How Chiropractors Classify Headaches
When diagnosing how to treat a patient who complains of headaches, chiropractors have to carefully asses what sort of headache they’re dealing with so that they know which treatment methods to apply for relief. To make an accurate diagnosis they must categorize the patients symptoms. It all begins with two major distinctions.
First, there are primary headaches which include tension-type, migraine, cervicogenic, and cluster headaches. All of these are not caused by some other medical condition, but instead are themselves a medical condition that needs treatment. Most headaches, 90% in fact, are primary.
The second major classification for headaches after primary is secondary headaches. Secondary headaches are the result of other medical conditions like infections or even increased pressure in the skull caused by the presence of a tumor. Less than 10% of all headaches fall into this category.
Primary headaches fall into 4 major subdivisions that require their own special treatments for relief.
The most common primary headache is known as a tension-type headache, being the cause of up to 75% or more of headache sufferers' pain. 90% of adults have had a tension-type headache at least once in their lives. Tension-type headaches are characterized by a persistent and steady ache, as opposed to a throbbing feeling. Tension-type headaches are often described as a feeling of pressure that can last for just several minutes or for entire days. They are known to affect both sides of the head. These headaches don’t worsen with physical activity and nausea is not a symptom. A chronic element that brings these headaches on a daily basis might be present. The frequency of tension-type headaches serves as a further subdivision of the type, which includes infrequent episodic (less than once per month), frequent episodic (occurring 1-14 times per month), and chronic (15 days or more in a month).

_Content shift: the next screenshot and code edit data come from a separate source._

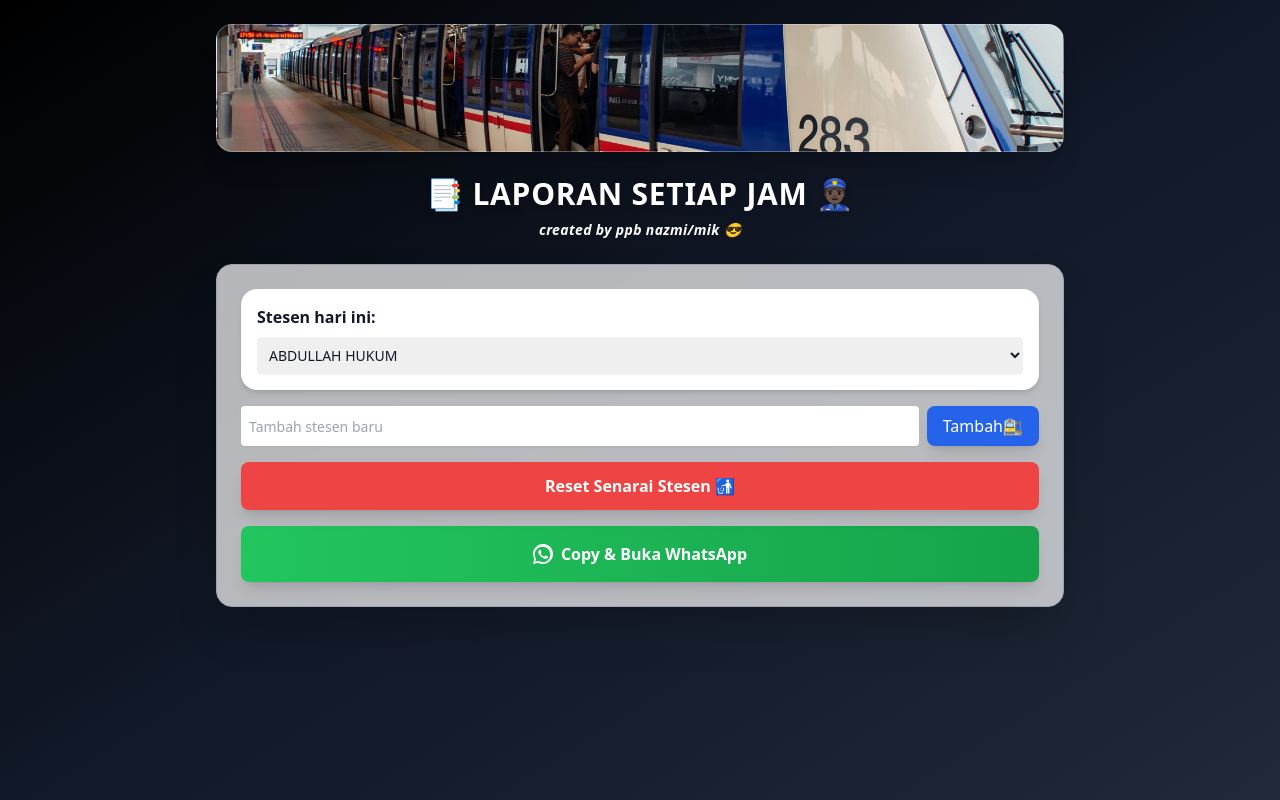
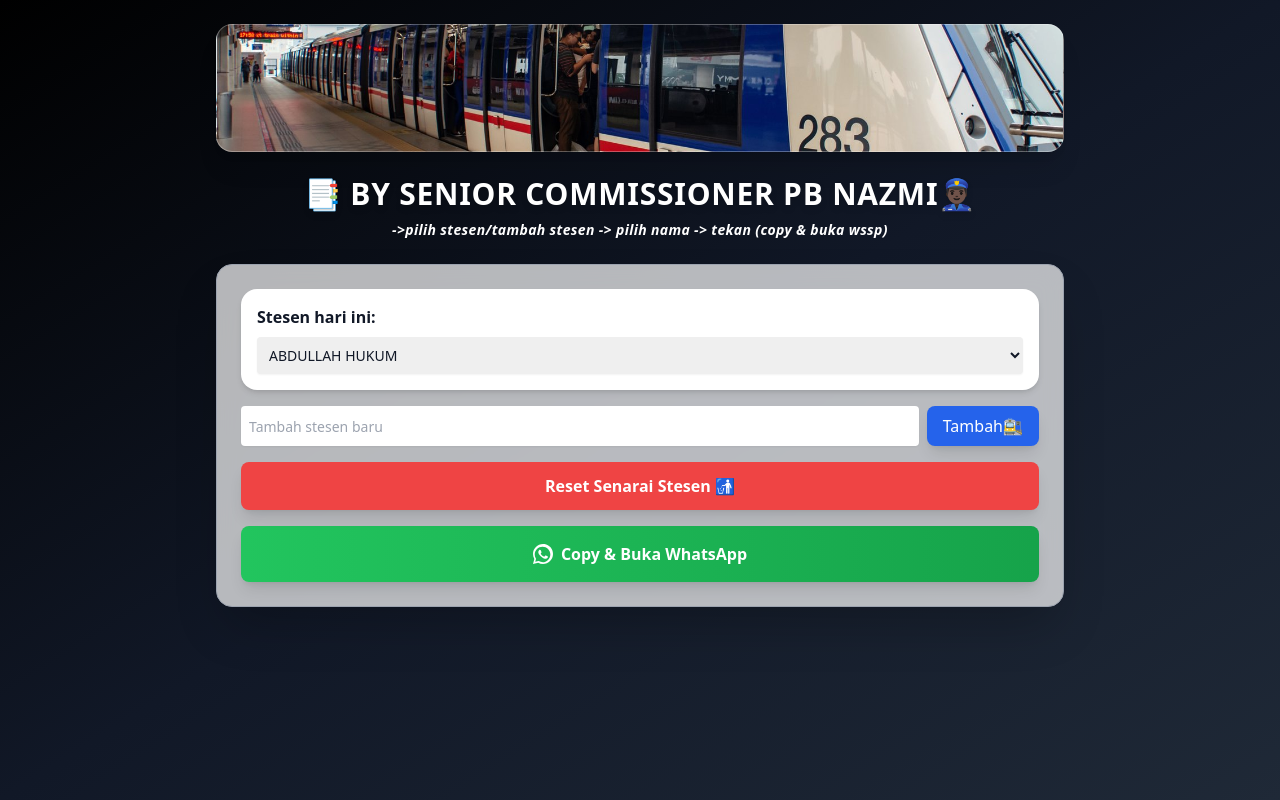
Before and after one commit to Mickeymik95/Laporan_Kerja, a plain HTML site: page index.html in a window 1280 px wide. Drawn offline with nearby package versions, Linux system fonts and the light colour scheme.

Commit message:
Update index.html

```diff
--- a/index.html
+++ b/index.html
@@ -3,7 +3,7 @@
 <head>
 <meta charset="UTF-8">
 <meta name="viewport" content="width=device-width, initial-scale=1.0">
-<title>Laporan PB KJL_ZON3</title>
+<title>Laporan PB KJL ZON 3</title>
 <script src="https://cdn.tailwindcss.com"></script>
 </head>
 
@@ -25,10 +25,10 @@
     <!-- Header tanpa container -->
     <div class="text-center space-y-2 text-white">
       <h2 class="text-3xl font-extrabold uppercase drop-shadow-md tracking-wide">
-        📑 Laporan Setiap Jam 👮🏿‍♂️
+        📑 by Senior Commissioner Pb Nazmi👮🏿‍♂️
       </h2>
       <p class="text-sm font-semibold lowercase italic tracking-wide">
-        CREATED BY PPB NAZMI/MIK 😎
+        ->Pilih stesen/tambah stesen -> pilih nama -> Tekan (Copy & buka wssp)
       </p>
     </div>
 
```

The next most common type of headache is the Cervicogenic Headache, which originates from disorders of the neck. These headaches arise from moving the neck too much or holding the head at an awkward angle while performing an usual activity like painting or washing the floor.
Migraine Headaches are less common than tension-type headaches but do affect a large number of people (25-30 million) in the U.S. For some reason women complain of them more than men. Migraines are typified by a throbbing feeling and intensification if physical activity is engaged in. Nausea is also an associated symptom.
The final primary headache type is cluster headaches which are rare with only 1% of the population suffering from them, and most the afflicted being male. They are named cluster headaches because they come in intervals and stay for only a brief period time of an hour or two at most. There is some indication that heavy smoking and drinking of alcohol may play a factor.